- _YOUR INSTRUCTIONS_: From the line containing "Repository: otvertka/jsc_12" to the line containing "0); // месяц" in the records below, set down every line exactly as it stands, both ends included, and skip the pictures.

- _Extracted records_:
..............................
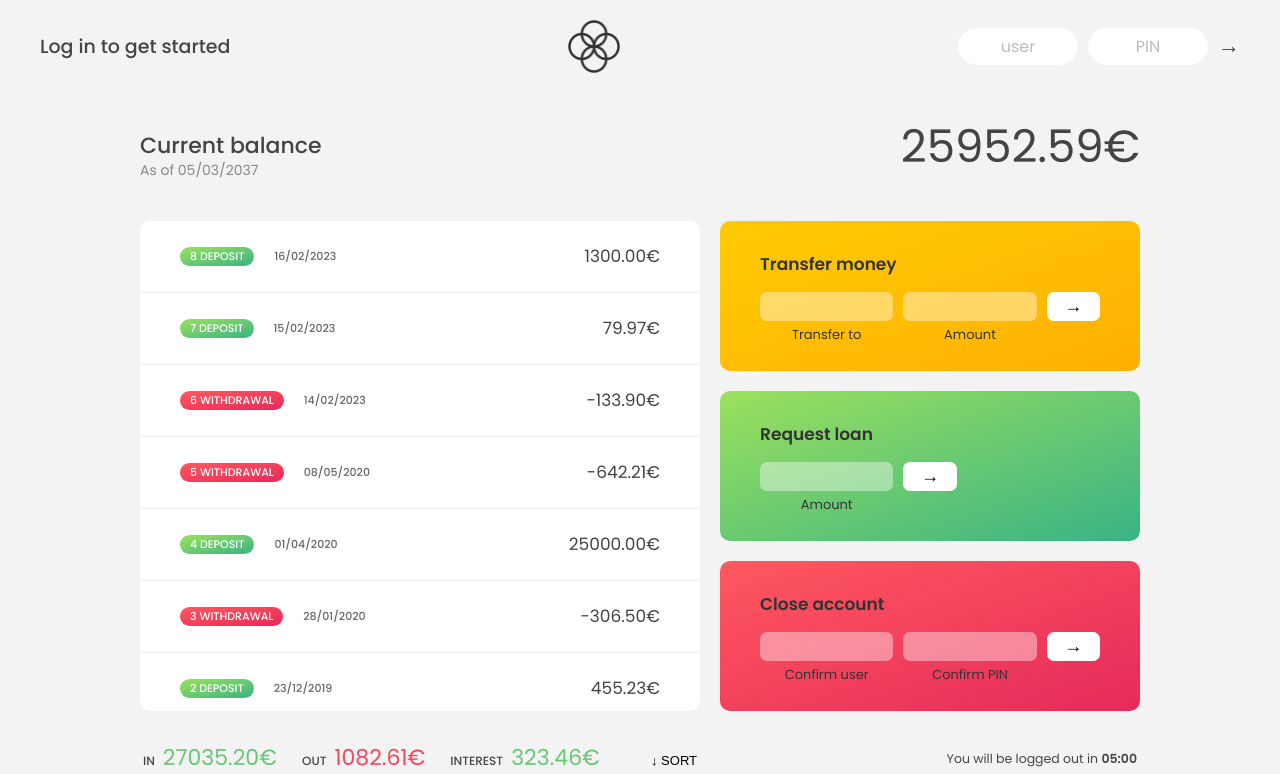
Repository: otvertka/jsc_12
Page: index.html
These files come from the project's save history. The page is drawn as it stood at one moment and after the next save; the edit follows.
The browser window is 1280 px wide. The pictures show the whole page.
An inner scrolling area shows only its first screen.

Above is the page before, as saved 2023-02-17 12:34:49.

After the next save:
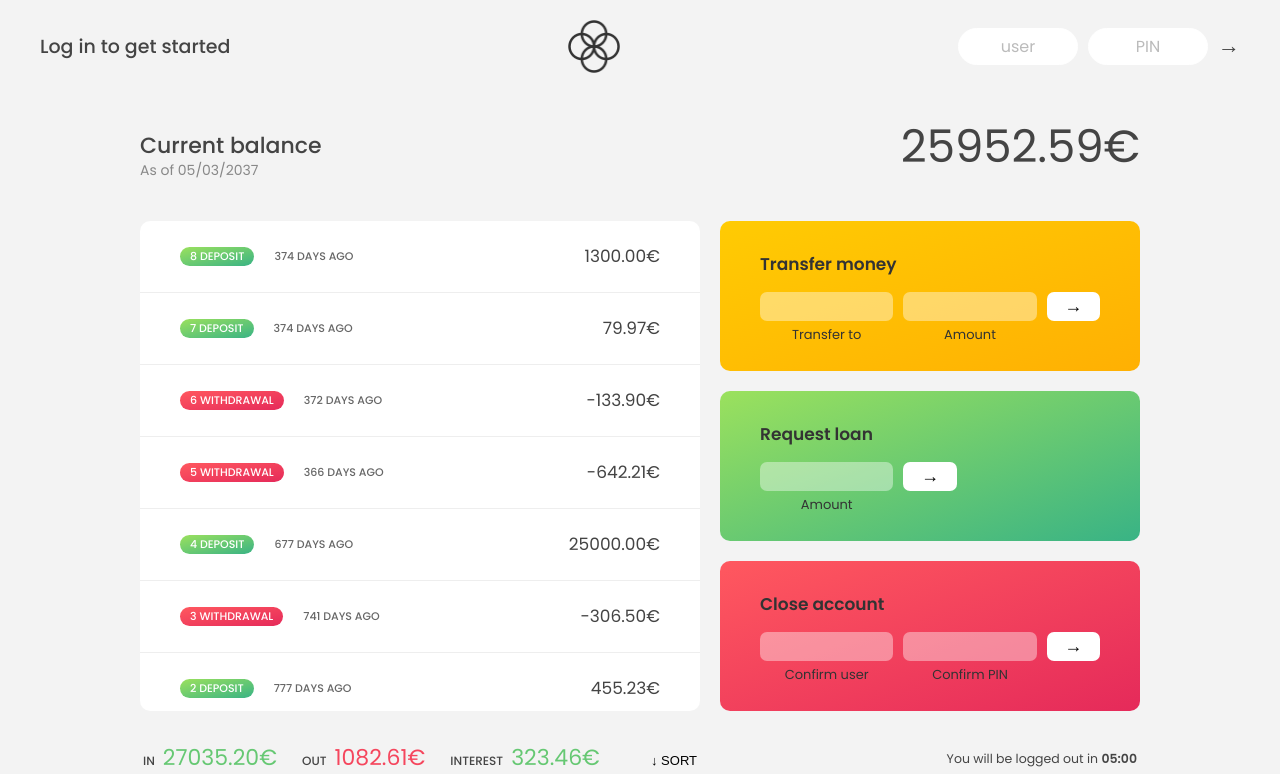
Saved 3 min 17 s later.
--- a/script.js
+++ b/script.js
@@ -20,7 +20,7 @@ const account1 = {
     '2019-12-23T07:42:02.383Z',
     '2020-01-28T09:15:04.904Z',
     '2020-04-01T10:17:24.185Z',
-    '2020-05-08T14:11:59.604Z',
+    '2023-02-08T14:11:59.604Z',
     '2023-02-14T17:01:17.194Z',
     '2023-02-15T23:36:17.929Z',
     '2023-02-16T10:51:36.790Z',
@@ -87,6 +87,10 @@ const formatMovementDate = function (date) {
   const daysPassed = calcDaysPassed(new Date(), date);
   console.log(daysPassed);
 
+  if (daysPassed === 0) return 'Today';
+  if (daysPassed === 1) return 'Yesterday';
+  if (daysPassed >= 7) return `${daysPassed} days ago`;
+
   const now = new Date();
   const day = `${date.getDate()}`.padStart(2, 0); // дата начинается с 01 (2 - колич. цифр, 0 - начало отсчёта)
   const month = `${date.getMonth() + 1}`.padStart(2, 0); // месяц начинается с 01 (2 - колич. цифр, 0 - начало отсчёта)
..............................
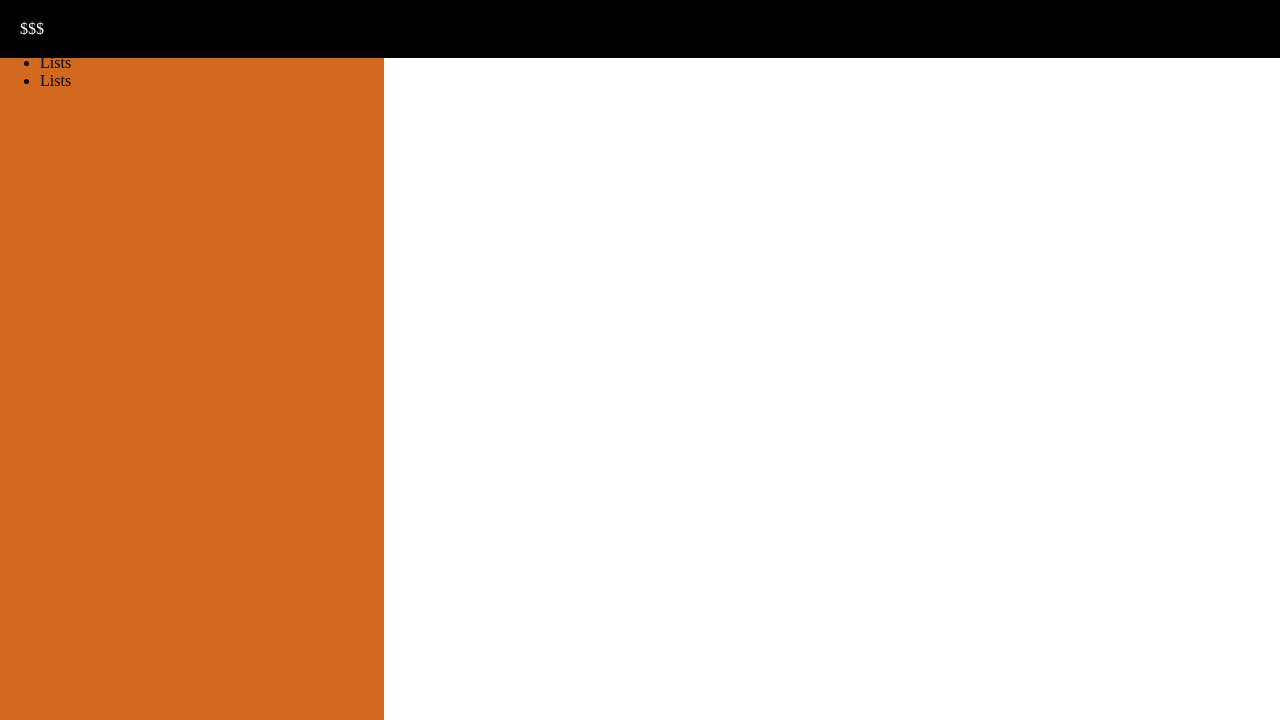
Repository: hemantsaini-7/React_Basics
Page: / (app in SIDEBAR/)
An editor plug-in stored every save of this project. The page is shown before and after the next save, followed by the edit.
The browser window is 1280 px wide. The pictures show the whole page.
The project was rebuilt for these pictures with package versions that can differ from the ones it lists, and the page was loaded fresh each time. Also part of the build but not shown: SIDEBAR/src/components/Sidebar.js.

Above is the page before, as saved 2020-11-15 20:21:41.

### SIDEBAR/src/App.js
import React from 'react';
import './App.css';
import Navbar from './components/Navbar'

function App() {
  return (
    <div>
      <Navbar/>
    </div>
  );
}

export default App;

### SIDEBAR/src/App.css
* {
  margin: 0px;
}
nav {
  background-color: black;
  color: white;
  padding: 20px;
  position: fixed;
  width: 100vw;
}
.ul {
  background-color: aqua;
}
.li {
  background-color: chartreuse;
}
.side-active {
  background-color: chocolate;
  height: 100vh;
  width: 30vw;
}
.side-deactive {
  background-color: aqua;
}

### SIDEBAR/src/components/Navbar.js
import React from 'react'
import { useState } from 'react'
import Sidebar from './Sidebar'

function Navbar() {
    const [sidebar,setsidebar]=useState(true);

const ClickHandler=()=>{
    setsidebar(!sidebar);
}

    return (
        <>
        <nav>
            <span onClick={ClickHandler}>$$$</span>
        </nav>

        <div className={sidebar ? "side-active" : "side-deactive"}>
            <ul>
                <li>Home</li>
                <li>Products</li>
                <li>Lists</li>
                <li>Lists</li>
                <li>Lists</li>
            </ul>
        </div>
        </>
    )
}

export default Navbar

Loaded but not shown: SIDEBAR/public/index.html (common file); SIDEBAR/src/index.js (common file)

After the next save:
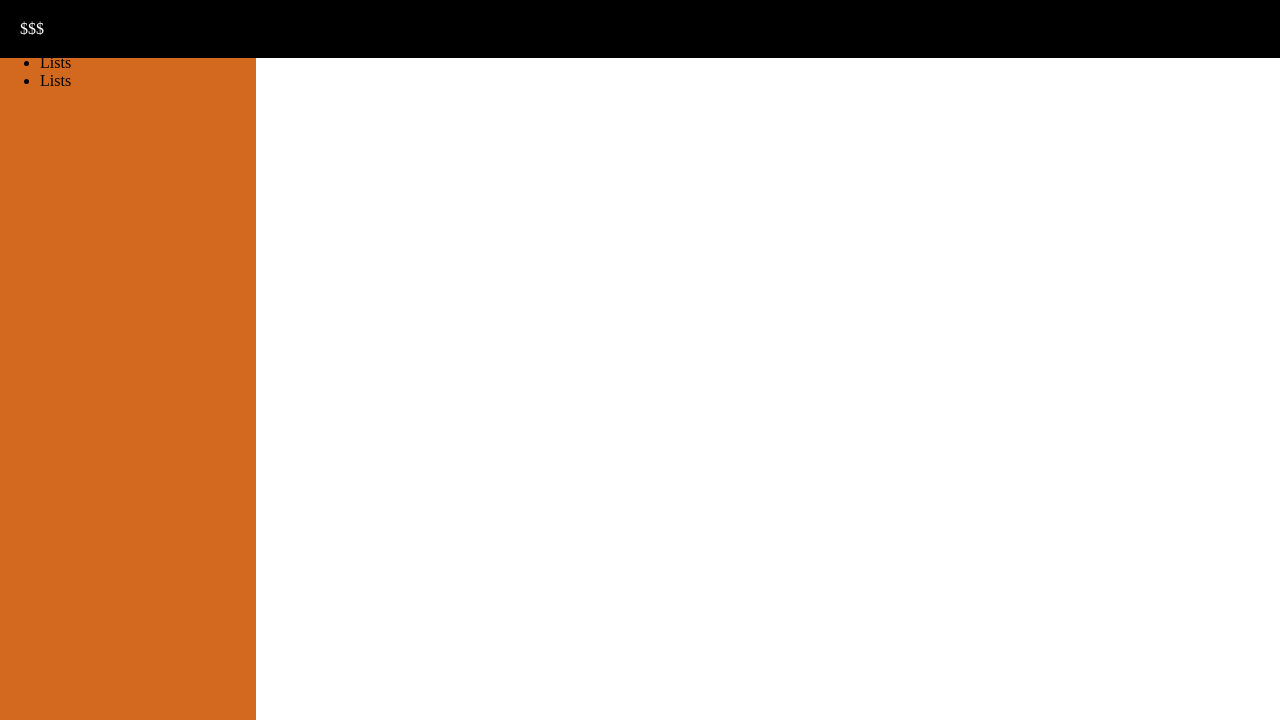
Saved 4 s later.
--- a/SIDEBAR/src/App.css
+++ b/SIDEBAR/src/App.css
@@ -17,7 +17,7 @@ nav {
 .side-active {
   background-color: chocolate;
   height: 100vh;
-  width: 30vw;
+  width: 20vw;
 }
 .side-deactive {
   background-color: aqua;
..............................
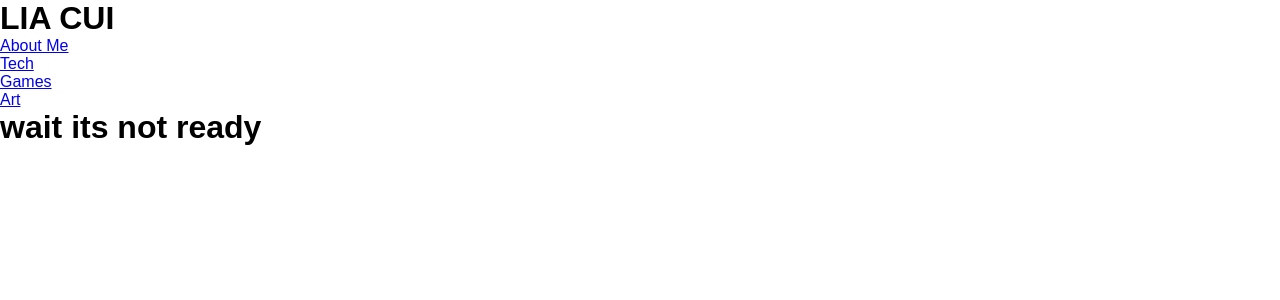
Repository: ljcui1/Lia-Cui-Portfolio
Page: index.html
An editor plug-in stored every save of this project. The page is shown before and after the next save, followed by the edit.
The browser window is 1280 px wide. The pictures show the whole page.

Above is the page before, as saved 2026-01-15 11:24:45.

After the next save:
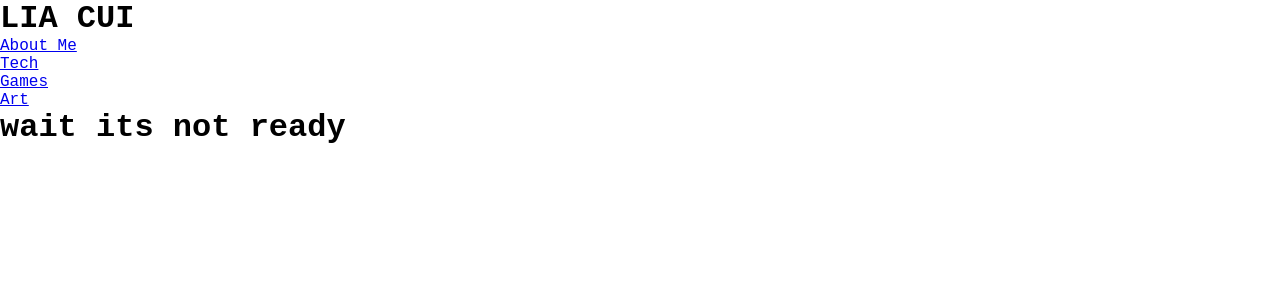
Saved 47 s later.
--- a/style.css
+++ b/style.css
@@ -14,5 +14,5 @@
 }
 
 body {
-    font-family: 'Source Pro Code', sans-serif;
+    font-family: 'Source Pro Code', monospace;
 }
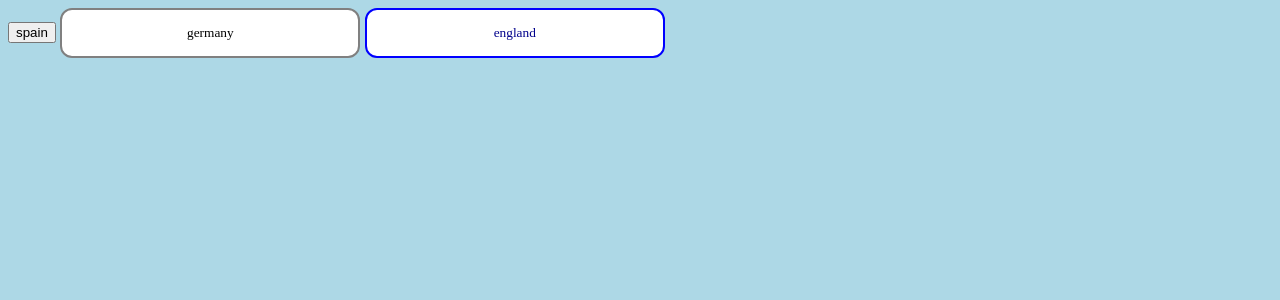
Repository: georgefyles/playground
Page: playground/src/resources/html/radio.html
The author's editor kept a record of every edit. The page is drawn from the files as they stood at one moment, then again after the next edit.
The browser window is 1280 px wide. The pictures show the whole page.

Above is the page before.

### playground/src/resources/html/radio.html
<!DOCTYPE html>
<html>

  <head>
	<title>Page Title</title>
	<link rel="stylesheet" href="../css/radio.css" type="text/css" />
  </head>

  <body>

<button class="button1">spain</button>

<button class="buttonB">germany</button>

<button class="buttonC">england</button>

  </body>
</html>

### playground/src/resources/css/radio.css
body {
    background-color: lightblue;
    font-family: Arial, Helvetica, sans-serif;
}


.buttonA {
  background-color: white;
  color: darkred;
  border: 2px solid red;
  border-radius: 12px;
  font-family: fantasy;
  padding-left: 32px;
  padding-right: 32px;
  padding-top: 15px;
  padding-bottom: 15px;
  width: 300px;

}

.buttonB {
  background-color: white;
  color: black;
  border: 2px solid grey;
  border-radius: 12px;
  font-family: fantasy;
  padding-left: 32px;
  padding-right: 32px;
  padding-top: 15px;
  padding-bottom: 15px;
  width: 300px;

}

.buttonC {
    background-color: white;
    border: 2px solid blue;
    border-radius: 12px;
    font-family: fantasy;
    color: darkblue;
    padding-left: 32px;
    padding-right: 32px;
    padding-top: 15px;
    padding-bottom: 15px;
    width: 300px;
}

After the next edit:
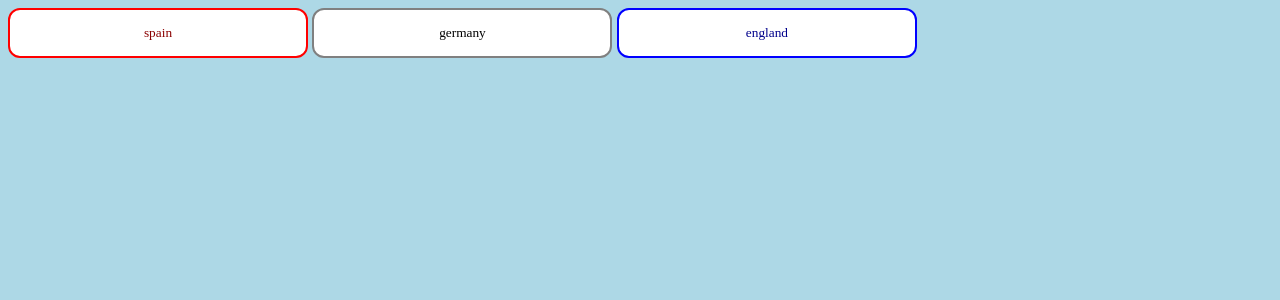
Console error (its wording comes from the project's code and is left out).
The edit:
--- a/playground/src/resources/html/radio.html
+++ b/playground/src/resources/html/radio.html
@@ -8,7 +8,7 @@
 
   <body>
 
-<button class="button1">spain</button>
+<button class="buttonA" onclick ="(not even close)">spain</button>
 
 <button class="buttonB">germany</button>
..............................
- _EXERCISE OUTPUT_:
Repository: otvertka/jsc_12
Page: index.html
These files come from the project's save history. The page is drawn as it stood at one moment and after the next save; the edit follows.
The browser window is 1280 px wide. The pictures show the whole page.
An inner scrolling area shows only its first screen.

Above is the page before, as saved 2023-02-17 12:34:49.

After the next save:
Saved 3 min 17 s later.
--- a/script.js
+++ b/script.js
@@ -20,7 +20,7 @@ const account1 = {
     '2019-12-23T07:42:02.383Z',
     '2020-01-28T09:15:04.904Z',
     '2020-04-01T10:17:24.185Z',
-    '2020-05-08T14:11:59.604Z',
+    '2023-02-08T14:11:59.604Z',
     '2023-02-14T17:01:17.194Z',
     '2023-02-15T23:36:17.929Z',
     '2023-02-16T10:51:36.790Z',
@@ -87,6 +87,10 @@ const formatMovementDate = function (date) {
   const daysPassed = calcDaysPassed(new Date(), date);
   console.log(daysPassed);
 
+  if (daysPassed === 0) return 'Today';
+  if (daysPassed === 1) return 'Yesterday';
+  if (daysPassed >= 7) return `${daysPassed} days ago`;
+
   const now = new Date();
   const day = `${date.getDate()}`.padStart(2, 0); // дата начинается с 01 (2 - колич. цифр, 0 - начало отсчёта)
   const month = `${date.getMonth() + 1}`.padStart(2, 0); // месяц начинается с 01 (2 - колич. цифр, 0 - начало отсчёта)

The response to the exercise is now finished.